There I was, 6 years old standing shoulder to shoulder among a row of girls stretched across the half court line of an elementary school basketball court. It was early summer 1992 and I waited on my mark, baton in hand, sparkly leotard on, large bouffant hair bow on the top of my head. The music came on, signaling the start of the routine to C&C Factory’s Gonna Make You Sweat (Everybody Dance Now). The instructor motioned for us to begin and we started walking towards her, twirling our batons to the music.
And just like that I was transported to another place.
I wasn’t twirling a shiny baton with ribboned ends in a stifling hot gymnasium among a group of female peers. I was warding off bad guys in some back ally with my bow staff like my rat sensei had taught me as Donatello, the purple Teenage Mutant Ninja Turtle. As the other girls proceeded in synchronized fashion to the other end of the court, I fell behind, voluntarily, too entranced in my own personal ninja pursuits. The music stopped and one by one the trophies were handed out to everyone in the class who completed the routine. If you received a trophy, you were pretty much guaranteed to be a shoo-in for the small town’s 4th of July parade (dream big). The instructor thanked everyone for coming and I made my way over to my mom on the side lines without a trophy. I wasn’t upset about it. I didn’t need some trophy to tell me how awesome I was at twirling a stick. My mother (a baton veteran herself) on the other hand, was fuming. She approached the instructor and insisted I be able to try again so I could get a trophy just like all the other little girls in the class and qualify for the town’s parade. The instructor obliged and rewinded the tape as I reluctantly took my mark in the middle of the gymnasium, alone this time. From the sidelines my mother pointed to her mouth, gesturing for me to “smile!” with accompanying jazz hands. The other girls and their mothers sat criss-crossed on the sidelines with their trophies, staring back at me. The instructor pressed play on the tape, cueing the start of the routine, and I, Donatello, stood frozen alone on the court for 30 seconds before finally returning to my mission of fending off bad guys and restoring peace to the city with blunt, swift swipes of my bow staff. I went home without a trophy that day and never made it to the parade.
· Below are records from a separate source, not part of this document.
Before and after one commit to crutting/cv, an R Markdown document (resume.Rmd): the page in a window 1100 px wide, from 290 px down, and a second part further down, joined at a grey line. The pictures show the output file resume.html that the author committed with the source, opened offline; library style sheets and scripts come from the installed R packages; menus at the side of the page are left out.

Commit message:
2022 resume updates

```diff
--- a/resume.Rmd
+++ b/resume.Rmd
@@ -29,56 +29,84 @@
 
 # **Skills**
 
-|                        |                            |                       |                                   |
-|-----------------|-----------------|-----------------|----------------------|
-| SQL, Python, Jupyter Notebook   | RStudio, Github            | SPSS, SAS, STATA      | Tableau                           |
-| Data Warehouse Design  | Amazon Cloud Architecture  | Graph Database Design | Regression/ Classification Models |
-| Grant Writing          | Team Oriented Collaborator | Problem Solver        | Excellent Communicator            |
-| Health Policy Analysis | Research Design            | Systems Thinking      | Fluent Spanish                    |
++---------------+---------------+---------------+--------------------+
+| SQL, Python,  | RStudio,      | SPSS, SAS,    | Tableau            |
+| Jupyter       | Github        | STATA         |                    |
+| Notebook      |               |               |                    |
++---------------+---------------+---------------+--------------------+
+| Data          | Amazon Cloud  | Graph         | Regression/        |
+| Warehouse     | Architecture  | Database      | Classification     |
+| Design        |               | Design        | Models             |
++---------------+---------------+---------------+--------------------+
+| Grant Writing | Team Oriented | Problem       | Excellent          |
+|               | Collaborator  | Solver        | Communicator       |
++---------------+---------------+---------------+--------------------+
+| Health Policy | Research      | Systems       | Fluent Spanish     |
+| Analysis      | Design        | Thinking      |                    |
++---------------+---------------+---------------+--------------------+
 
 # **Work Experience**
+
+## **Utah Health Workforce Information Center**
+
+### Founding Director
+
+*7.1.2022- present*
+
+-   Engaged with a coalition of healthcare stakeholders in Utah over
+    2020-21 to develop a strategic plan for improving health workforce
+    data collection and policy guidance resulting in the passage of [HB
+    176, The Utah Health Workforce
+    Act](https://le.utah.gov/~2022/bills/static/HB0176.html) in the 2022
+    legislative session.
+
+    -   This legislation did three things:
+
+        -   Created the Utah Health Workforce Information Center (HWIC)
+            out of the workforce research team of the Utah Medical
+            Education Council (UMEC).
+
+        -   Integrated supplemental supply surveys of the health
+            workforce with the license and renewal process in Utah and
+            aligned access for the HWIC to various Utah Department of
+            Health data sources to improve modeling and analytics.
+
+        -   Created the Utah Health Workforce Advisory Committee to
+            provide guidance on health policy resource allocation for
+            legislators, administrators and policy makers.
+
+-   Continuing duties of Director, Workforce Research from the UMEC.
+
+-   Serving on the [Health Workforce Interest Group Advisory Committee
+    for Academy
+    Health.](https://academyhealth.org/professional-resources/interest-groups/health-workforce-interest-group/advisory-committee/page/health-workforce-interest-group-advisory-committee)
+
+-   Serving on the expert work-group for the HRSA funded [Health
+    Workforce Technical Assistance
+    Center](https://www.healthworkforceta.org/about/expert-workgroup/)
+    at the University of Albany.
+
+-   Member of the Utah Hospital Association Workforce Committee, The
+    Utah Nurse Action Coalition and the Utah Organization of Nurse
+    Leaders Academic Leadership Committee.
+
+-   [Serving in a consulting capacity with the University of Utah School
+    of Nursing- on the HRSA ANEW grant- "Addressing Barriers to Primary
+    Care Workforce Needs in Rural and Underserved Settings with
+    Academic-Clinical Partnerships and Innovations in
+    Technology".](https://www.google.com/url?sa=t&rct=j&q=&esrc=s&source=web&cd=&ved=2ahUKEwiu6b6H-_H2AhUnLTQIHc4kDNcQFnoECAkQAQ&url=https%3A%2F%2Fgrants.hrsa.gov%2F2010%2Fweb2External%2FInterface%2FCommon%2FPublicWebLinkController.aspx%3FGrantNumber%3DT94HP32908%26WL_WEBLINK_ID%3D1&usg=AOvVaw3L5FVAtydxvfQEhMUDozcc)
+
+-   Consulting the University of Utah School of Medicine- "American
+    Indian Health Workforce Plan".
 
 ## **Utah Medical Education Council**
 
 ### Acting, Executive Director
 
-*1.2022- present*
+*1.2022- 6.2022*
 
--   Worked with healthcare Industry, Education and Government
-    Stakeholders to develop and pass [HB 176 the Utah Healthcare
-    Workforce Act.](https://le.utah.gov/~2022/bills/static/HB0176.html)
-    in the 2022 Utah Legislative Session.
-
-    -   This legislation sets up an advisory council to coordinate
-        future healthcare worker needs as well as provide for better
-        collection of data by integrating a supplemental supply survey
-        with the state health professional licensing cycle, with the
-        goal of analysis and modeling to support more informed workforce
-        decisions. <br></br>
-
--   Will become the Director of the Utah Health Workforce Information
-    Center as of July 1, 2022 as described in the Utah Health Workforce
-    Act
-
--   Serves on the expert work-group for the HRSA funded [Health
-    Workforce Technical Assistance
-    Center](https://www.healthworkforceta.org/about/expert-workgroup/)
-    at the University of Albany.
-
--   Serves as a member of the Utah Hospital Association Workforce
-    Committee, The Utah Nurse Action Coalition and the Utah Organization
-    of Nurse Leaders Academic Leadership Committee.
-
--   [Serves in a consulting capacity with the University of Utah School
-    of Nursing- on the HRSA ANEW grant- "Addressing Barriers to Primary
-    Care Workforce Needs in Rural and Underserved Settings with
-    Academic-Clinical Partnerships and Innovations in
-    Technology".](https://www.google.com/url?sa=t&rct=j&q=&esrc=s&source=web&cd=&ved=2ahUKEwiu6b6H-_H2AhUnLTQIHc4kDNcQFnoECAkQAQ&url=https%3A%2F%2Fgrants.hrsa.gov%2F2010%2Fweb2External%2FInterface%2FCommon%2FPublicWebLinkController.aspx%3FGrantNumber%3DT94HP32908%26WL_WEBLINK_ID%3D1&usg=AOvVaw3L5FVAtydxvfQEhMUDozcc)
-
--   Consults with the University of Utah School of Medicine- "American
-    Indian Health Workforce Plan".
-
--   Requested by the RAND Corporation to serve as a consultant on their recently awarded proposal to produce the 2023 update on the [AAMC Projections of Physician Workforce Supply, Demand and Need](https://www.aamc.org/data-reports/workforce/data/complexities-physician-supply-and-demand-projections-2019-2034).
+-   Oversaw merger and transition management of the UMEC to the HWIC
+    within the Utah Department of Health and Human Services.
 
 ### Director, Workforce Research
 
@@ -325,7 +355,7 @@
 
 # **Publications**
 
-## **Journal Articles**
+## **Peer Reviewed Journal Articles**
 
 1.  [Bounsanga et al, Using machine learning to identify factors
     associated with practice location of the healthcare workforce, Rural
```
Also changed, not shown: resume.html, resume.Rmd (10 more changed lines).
It’s funny, when you’re about to have a kid of your own, you start thinking about what you and your partner were like as kids and compare stories. Trey has a good one about him playing the Wham Wake Me Up Before You Go-Go instrumental preset on the family keyboard while “porky piggin” it (wearing a shirt and nothing else). I try not to have any expectations for our little human, but sometimes I secretly hope we have a free spirited Donatello or Wham nudie on our hands.
Illustration by Trey.